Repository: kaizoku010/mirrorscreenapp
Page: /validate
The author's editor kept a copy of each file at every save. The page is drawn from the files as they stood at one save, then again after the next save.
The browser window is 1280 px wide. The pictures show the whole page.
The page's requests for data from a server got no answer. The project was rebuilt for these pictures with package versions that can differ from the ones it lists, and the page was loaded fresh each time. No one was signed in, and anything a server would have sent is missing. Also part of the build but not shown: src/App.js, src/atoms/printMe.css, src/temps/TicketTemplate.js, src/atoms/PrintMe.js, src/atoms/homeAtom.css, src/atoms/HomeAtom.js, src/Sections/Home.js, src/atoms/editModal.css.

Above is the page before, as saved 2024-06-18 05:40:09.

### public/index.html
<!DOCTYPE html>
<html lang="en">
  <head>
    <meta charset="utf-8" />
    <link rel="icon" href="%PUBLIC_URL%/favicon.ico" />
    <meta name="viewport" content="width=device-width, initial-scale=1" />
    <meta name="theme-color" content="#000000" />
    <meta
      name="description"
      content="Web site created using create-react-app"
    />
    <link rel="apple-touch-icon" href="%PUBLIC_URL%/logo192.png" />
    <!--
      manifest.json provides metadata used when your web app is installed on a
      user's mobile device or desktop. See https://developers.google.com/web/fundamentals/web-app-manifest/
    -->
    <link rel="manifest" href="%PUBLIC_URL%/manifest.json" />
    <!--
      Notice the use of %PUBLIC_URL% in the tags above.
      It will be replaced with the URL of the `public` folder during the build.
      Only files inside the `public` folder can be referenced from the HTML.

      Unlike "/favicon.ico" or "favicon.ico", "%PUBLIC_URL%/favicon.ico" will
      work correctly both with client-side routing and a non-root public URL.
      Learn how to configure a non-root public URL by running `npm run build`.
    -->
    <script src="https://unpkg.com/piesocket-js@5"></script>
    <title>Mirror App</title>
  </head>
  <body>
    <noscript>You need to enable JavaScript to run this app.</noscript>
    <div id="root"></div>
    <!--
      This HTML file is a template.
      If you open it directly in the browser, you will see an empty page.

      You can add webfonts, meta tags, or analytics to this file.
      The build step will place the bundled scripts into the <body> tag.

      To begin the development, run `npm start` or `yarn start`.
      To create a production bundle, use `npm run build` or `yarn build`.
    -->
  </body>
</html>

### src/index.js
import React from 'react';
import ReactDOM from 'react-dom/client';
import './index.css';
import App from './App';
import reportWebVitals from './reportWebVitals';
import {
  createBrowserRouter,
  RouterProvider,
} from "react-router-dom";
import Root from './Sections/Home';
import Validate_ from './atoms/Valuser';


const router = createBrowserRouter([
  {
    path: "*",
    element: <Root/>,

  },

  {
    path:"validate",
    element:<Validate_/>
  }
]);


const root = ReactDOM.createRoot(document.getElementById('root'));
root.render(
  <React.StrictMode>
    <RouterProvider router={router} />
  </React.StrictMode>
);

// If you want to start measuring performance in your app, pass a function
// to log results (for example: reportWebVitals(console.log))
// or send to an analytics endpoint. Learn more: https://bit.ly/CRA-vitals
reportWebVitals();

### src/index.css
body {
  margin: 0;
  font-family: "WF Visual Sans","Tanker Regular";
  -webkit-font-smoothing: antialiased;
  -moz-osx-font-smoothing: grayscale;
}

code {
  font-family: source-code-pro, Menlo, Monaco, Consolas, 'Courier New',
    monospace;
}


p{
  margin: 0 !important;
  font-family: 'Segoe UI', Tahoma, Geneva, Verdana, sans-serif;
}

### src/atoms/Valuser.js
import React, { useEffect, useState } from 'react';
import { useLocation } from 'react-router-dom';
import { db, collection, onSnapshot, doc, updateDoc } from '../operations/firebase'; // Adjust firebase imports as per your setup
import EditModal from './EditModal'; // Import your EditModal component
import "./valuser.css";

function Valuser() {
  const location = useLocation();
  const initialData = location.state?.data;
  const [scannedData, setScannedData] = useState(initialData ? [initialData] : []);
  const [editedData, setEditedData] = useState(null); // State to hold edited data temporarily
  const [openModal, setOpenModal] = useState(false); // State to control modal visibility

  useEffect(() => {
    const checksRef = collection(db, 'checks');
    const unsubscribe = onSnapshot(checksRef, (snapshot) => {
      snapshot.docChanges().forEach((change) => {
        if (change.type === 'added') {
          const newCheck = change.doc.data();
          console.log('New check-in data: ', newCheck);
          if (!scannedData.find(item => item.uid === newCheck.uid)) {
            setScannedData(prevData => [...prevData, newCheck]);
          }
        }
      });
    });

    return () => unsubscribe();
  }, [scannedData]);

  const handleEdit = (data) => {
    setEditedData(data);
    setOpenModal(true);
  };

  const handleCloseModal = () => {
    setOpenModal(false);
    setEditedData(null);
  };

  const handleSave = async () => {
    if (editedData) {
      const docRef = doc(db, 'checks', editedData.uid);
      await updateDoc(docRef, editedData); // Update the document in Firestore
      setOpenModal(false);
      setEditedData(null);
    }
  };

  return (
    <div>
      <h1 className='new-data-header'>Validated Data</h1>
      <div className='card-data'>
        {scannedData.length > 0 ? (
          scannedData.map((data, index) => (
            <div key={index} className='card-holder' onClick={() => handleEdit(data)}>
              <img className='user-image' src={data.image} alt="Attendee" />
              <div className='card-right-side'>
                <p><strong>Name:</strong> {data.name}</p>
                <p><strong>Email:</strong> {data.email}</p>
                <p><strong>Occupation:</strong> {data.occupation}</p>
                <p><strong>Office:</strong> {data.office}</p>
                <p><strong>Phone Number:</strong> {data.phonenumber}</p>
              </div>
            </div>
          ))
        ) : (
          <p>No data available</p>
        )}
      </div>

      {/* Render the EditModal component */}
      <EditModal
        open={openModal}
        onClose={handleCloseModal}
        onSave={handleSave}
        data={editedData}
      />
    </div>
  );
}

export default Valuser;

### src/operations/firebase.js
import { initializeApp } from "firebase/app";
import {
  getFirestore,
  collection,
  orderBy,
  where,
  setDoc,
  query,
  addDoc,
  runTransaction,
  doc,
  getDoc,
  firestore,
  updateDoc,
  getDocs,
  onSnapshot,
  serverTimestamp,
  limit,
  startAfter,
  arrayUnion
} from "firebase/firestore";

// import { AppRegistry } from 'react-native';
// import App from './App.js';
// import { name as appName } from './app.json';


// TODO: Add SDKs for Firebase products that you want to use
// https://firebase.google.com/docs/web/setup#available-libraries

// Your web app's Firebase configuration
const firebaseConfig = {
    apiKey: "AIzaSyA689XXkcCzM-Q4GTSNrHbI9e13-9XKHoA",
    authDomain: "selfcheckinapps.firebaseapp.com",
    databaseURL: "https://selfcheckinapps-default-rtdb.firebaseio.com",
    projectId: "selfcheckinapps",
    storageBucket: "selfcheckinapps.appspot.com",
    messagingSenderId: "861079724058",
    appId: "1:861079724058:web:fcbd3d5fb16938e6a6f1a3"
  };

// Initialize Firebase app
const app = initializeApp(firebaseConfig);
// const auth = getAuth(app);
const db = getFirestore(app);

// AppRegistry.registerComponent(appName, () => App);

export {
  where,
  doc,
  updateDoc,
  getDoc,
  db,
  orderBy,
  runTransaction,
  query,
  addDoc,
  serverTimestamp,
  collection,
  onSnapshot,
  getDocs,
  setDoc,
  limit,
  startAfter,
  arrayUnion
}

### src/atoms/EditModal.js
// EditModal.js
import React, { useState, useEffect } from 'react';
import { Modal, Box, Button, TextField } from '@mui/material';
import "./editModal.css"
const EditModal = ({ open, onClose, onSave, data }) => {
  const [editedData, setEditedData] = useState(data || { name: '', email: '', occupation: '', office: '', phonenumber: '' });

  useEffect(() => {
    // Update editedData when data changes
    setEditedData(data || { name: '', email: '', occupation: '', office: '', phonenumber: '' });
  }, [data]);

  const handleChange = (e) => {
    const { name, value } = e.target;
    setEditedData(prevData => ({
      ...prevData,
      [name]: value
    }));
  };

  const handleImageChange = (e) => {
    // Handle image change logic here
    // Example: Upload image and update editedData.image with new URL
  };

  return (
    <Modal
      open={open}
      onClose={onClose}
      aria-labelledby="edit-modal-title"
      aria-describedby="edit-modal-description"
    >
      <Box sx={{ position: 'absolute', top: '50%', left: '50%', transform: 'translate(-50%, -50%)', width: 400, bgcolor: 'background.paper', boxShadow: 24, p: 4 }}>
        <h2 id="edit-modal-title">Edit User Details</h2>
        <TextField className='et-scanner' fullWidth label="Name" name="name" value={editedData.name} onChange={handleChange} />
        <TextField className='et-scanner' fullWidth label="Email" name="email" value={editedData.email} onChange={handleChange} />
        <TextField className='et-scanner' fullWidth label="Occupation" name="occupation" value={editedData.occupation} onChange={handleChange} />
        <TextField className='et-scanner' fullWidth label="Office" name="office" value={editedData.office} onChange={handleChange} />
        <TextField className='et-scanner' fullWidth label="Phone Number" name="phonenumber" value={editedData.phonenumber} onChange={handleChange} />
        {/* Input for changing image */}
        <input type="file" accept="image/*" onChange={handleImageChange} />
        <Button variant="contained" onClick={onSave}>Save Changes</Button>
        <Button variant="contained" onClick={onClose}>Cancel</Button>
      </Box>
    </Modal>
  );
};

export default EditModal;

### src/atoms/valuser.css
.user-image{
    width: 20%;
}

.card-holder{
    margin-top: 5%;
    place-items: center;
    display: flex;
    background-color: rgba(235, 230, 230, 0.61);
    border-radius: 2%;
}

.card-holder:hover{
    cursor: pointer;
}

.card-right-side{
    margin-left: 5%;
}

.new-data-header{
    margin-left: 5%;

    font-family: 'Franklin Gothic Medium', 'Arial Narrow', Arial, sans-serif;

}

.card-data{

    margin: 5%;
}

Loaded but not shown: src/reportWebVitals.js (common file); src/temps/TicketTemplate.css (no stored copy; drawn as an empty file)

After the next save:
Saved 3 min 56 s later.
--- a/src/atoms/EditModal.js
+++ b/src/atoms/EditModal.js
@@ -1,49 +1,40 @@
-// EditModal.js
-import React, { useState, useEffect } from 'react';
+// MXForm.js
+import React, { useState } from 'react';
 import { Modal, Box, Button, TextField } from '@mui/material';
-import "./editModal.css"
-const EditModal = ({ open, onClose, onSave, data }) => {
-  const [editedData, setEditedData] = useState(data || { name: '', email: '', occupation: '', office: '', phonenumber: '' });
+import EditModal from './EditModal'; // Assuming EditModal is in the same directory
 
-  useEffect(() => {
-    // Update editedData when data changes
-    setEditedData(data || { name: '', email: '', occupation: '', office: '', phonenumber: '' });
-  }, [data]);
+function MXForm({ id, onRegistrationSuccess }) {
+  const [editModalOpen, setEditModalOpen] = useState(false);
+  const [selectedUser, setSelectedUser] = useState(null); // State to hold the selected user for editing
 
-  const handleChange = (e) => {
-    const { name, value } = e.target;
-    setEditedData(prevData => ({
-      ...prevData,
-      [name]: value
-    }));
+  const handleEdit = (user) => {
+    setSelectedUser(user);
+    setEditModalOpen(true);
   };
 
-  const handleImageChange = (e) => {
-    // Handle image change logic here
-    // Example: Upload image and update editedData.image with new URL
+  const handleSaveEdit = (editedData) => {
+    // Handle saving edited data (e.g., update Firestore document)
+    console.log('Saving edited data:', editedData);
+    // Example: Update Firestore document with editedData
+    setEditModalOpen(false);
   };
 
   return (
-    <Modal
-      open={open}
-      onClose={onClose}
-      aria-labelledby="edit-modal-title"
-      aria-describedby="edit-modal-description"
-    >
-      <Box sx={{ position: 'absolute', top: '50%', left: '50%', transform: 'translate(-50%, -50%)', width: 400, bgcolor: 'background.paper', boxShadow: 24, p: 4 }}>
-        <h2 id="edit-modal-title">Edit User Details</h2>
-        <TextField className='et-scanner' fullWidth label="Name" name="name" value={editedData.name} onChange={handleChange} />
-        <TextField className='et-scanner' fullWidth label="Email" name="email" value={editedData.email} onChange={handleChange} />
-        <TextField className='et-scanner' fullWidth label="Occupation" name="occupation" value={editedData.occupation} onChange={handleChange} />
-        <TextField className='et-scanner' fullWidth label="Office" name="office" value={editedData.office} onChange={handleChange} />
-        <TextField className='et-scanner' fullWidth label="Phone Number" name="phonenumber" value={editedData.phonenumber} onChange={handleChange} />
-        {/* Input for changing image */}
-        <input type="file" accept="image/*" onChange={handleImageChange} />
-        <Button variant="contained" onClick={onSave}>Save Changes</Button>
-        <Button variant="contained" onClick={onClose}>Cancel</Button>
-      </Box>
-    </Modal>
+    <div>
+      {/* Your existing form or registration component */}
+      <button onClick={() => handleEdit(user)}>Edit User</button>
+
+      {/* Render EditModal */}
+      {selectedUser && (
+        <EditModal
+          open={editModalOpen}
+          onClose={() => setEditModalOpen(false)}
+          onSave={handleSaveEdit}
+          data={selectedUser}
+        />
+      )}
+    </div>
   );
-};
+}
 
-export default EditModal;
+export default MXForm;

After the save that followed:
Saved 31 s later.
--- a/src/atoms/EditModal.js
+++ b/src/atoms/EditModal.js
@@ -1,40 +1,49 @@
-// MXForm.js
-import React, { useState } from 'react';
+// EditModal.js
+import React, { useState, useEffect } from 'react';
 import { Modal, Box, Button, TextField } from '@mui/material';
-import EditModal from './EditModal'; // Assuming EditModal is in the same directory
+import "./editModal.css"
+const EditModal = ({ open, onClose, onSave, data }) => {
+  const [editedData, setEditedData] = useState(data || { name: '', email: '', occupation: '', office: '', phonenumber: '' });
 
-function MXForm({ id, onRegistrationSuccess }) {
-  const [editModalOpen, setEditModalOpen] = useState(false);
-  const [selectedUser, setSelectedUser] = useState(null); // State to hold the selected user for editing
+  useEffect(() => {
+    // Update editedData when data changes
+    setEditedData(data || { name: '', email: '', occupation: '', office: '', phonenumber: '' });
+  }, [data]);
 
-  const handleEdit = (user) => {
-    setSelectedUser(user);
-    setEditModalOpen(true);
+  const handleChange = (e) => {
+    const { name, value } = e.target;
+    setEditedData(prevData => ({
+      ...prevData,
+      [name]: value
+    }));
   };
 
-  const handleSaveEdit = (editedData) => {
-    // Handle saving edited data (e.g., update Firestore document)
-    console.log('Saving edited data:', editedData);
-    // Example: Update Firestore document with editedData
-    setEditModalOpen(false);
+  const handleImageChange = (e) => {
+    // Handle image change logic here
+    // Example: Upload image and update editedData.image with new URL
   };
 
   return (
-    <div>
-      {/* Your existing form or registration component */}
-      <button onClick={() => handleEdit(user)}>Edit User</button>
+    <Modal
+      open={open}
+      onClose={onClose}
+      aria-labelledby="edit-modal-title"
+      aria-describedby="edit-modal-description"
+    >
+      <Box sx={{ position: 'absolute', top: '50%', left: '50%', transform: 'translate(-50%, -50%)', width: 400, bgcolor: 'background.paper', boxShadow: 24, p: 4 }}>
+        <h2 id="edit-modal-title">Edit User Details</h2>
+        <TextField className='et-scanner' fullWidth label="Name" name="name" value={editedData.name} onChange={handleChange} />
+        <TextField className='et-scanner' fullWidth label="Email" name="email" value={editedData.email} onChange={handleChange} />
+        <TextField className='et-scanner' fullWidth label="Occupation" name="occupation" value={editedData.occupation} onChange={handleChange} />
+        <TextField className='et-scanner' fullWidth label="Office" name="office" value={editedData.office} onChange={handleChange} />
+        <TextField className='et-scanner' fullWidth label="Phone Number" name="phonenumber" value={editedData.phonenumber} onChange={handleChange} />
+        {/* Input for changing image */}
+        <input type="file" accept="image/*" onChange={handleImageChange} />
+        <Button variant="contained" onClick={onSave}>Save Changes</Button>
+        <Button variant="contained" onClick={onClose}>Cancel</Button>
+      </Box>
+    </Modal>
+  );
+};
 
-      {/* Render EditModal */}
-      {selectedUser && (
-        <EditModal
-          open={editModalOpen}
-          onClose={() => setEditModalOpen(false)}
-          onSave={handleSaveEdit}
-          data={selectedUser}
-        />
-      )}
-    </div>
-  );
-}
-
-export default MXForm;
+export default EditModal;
# # #
= REQUIRED WORK =
Copy each line of the listing in which the word "onClose" can be found.

= YOUR RESPONSE =
        onClose={handleCloseModal}
const EditModal = ({ open, onClose, onSave, data }) => {
      onClose={onClose}
        <Button variant="contained" onClick={onClose}>Cancel</Button>
-const EditModal = ({ open, onClose, onSave, data }) => {
-      onClose={onClose}
-        <Button variant="contained" onClick={onClose}>Cancel</Button>
+          onClose={() => setEditModalOpen(false)}
+const EditModal = ({ open, onClose, onSave, data }) => {
+      onClose={onClose}
+        <Button variant="contained" onClick={onClose}>Cancel</Button>
-          onClose={() => setEditModalOpen(false)}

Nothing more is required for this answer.